March 14, 2012

A marathon runner's resolve is tested

After 10-1/2 weeks of daily running (with the exception of one day on January 14 when I resisted the temptation to do the scheduled 10K as planned, and instead recovered from an Active Release Techniques session), fatigue is a constant companion. 

He's especially present in the morning. A plunger of coffee usually scares him away for a while. The distance runner trains to resist fatigue. Not just in training itself, but also in life that happens outside workouts.

Tiredness is something an endurance athlete has to get used to, as it is part of how training works. Then again, everyone deals with fatigue—a busy job, hectic family life, a challenging study or keeping up with the party circuit all require energy and cut into the time we have, or make, available for sleeping or resting.

We often think there is one more important chore or errand to do, one more item we can strike off the to-do list, one more friend we can catch up with or one more work task we should perform. Taking the rest we need is usually at the bottom of our priority list, if it makes the list at all.

Life's short, we are not going to spend it hanging on the couch. Yet sufficient rest is what is going to get a runner through her training. Fatigue builds up over time. Typically a build-up for a marathon takes between 12 and 18 weeks. Mind you, this is not from scratch of course. 

After spending the first six weeks on building Endurance (with weekly volumes between 102K and 129.5K), I am now in the final week of a five-week period aimed at Lactate Threshold & Endurance; this week is the biggest with 140K (my biggest ever and also the biggest in my 18-week preparation for the BMO Vancouver Marathon on May 6). 

Fatigue doesn't mean exhaustion. But I am tired and that tiredness keeps progressively building, even as I get at least eight hours of sleep each night; usually it's closer to nine, or even 9-1/2 as it was last night. I will also more often than not have a catnap during the day. My legs, and overall energy, have so far bounced back. 

In other words, while I experience a sense of fatigue all the time, I am also able to complete my training sessions. The fact that I am sleeping like a log at night is also a good sign (a key clue to overtraining is trouble with sleeping). Knock wood, I have also remained healthy, staving off illness and injury which are both clear warning signs that an athlete is pushing herself too hard. 

Despite that, I am still tired and that can weaken mental resolve. If I am not careful, I can allow little things to get to me. A tiny mental voice that looks for the easy way out, the lazy option when there are small challenges that are really no big deal at all. Such as the steady stream of white stuff that has been falling from the sky since the start of the day when my schedule calls for a 24K run. 
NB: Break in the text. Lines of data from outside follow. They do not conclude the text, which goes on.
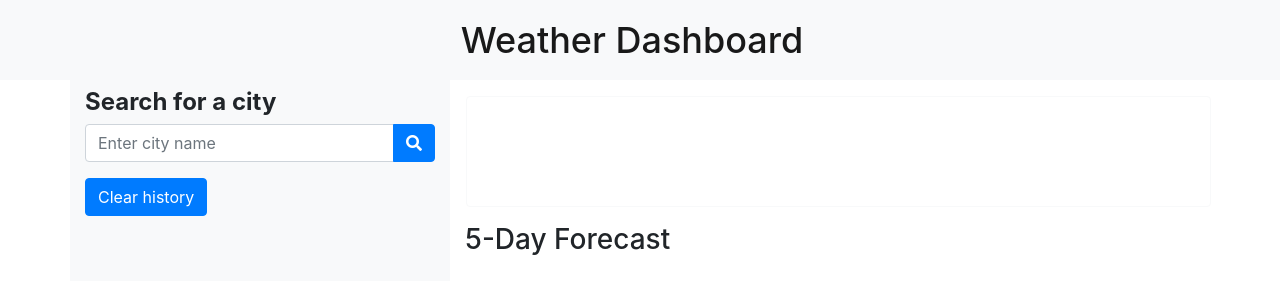
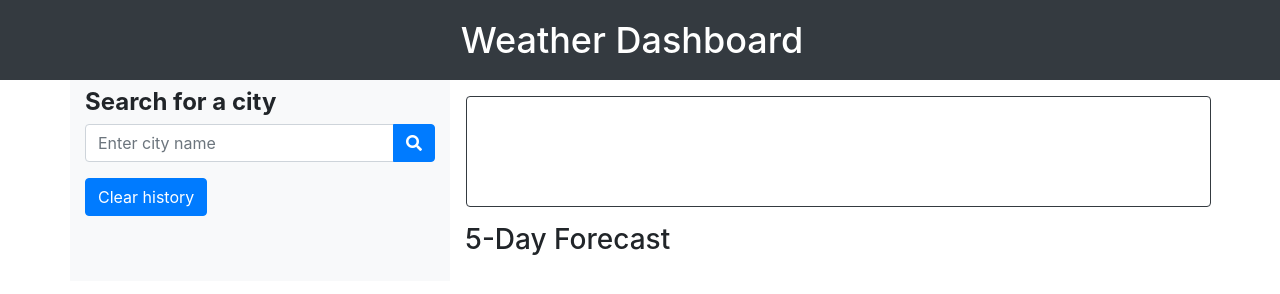
Before and after one commit to J35RL4R/Weather-Dashboard-, a plain HTML site: page index.html in a window 1280 px wide. Drawn offline with nearby package versions, Linux system fonts and the light colour scheme.

Commit message:
fixed the one line of code that broke the whole thing (line 91). added a read me for good measure. changed the header from 'light' to 'dark'

```diff
--- a/index.html
+++ b/index.html
@@ -11,7 +11,7 @@
     <title>Weather Dashboard</title>
 </head>
 <body>
-    <nav class="navbar navbar-light bg-light">
+    <nav class="navbar navbar-dark bg-dark">
         <span class="navbar-brand mb-0 h1 w-100 text-center">Weather Dashboard</span>
     </nav>
     <div class="container">
@@ -31,7 +31,7 @@
             </div>
             <div class="col-8">
                 <div class="row mr-0">
-                    <div class="col-12 border border-light m-3 rounded">
+                    <div class="col-12 border border-dark m-3 rounded">
                         <div class="row">
                             <div class="col-12">
                                 <span id="city-name" class="city-name align-middle"></span>
--- a/script.js
+++ b/script.js
@@ -90,7 +90,7 @@ function initPage() {
 
     function renderSearchHistory() {
         history.innerHTML = "";
-        for (let i=0; i<searchHistory.length; i++) {
+        for (let i=0; i < searchHistory.length; i++) {
             const historyItem = document.createElement("input");
             historyItem.setAttribute("type","text");
             historyItem.setAttribute("readonly",true);
```
Also changed, not shown: 1 other file.
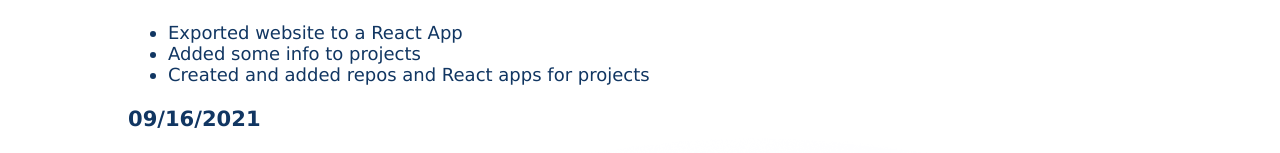
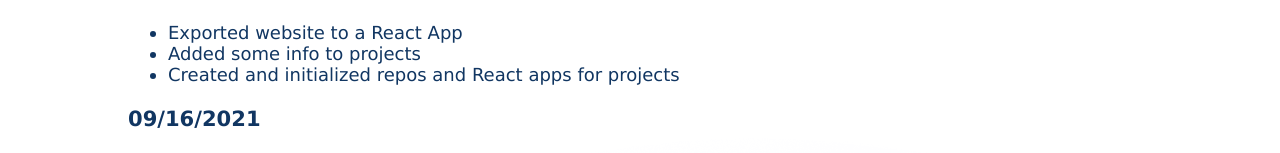
Before and after one commit to Zebxcore/portfolio, a React (Create React App) app: page /log in a window 1280 px wide. Shown: the part 291-444 px from the top of the page. Built offline with nearby package versions, Linux system fonts and the light colour scheme.

Commit message:
Corrected typos on text

```diff
--- a/src/components/log.tsx
+++ b/src/components/log.tsx
@@ -13,7 +13,7 @@
                 <ul>
                     <li> Exported website to a React App</li>
                     <li> Added some info to projects</li>
-                    <li> Created and added repos and React apps for projects</li>
+                    <li> Created and initialized repos and React apps for projects</li>
                 </ul>
 
                 <h3>
```
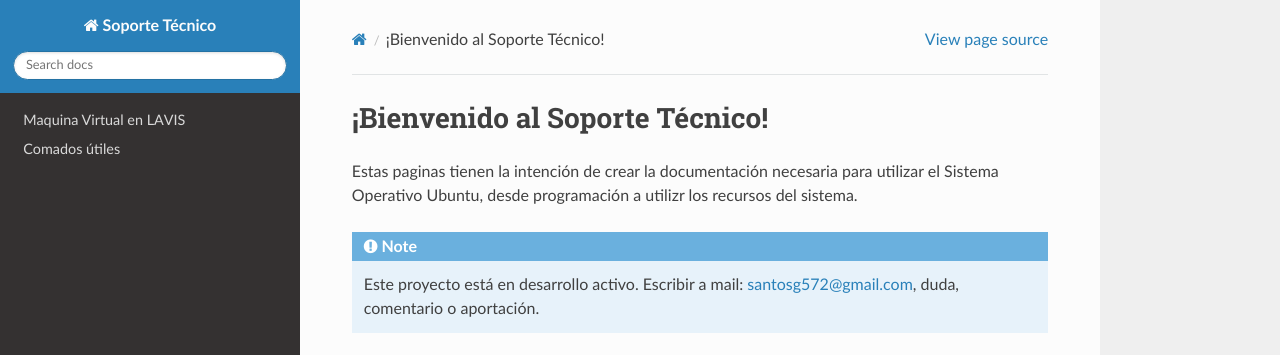
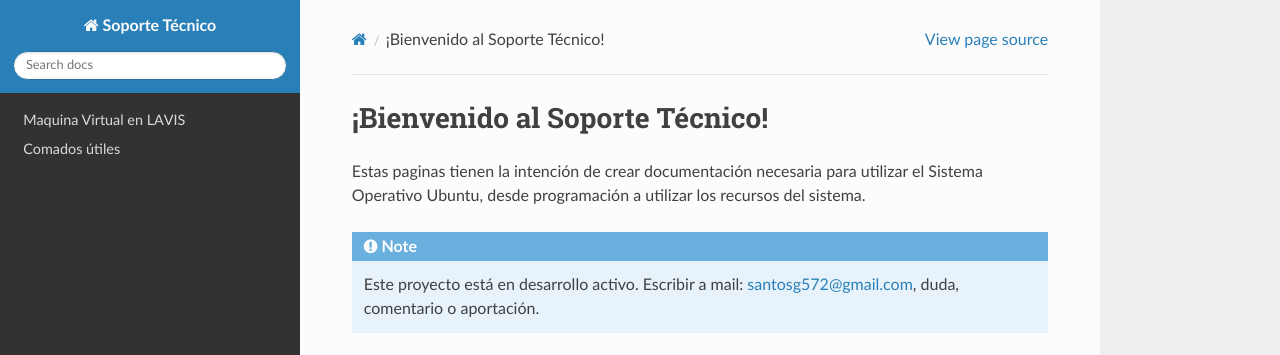
Before and after one commit to matecom57/santosg57-software, a Sphinx documentation site: the page built from docs/source/index.rst, in a window 1280 px wide. Shown: the top 355 px of the page. Built offline with Sphinx 7.4.7 and the Read the Docs theme 3.1.0, drawn with Linux system fonts in a browser that asks for light colours.

Commit message:
Test comité

```diff
--- a/docs/source/index.rst
+++ b/docs/source/index.rst
@@ -1,8 +1,8 @@
 ¡Bienvenido al Soporte Técnico!
 ===================================
 
-Estas paginas tienen la intención de crear la documentación necesaria para utilizar el  Sistema Operativo Ubuntu,
-desde programación a utilizr los recursos del sistema.
+Estas paginas tienen la intención de crear documentación necesaria para utilizar el  Sistema Operativo Ubuntu,
+desde programación a utilizar los recursos del sistema.
 
 .. note::
 
```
It doesn't look like there will be a break in the weather (as there miraculously was in the previous two days during my runs), so it's time to dress accordingly and head out the door before I allow the tired me to come up with excuses good enough to stay inside. 

A marathon runner needs to pace herself well, not just in the daily workouts but also over the three or four months she takes to prepare herself for race day. No one struggles in the first month of a marathon training program (if you do, you're in trouble so choose a different program). The second month is usually not too bad either. 

But the third and fourth months of training are where we risk running out of steam, literally and figuratively, if we don't take care of ourselves with rest and recovery so we can steel ourselves for the extra challenges that are thrown our way and might loom larger than they really are.

Great day in March for a 24K run
You always need to reserve that little bit of extra mental gas in the tank so you can pick yourself up and push a reluctant body out the door for a midweek medium-long run when it snows on March 14; 52 days until race day. 


Dessie said...

it would be cool coming from aust to do a few runs in the snow but not every day ,hang in there and watch out for the little voices !!!!

Margreet Dietz said...

I would love do a few runs in Oz, I missing running in Sydney.

Those voices can be so tricky indeed, thanks Dessie!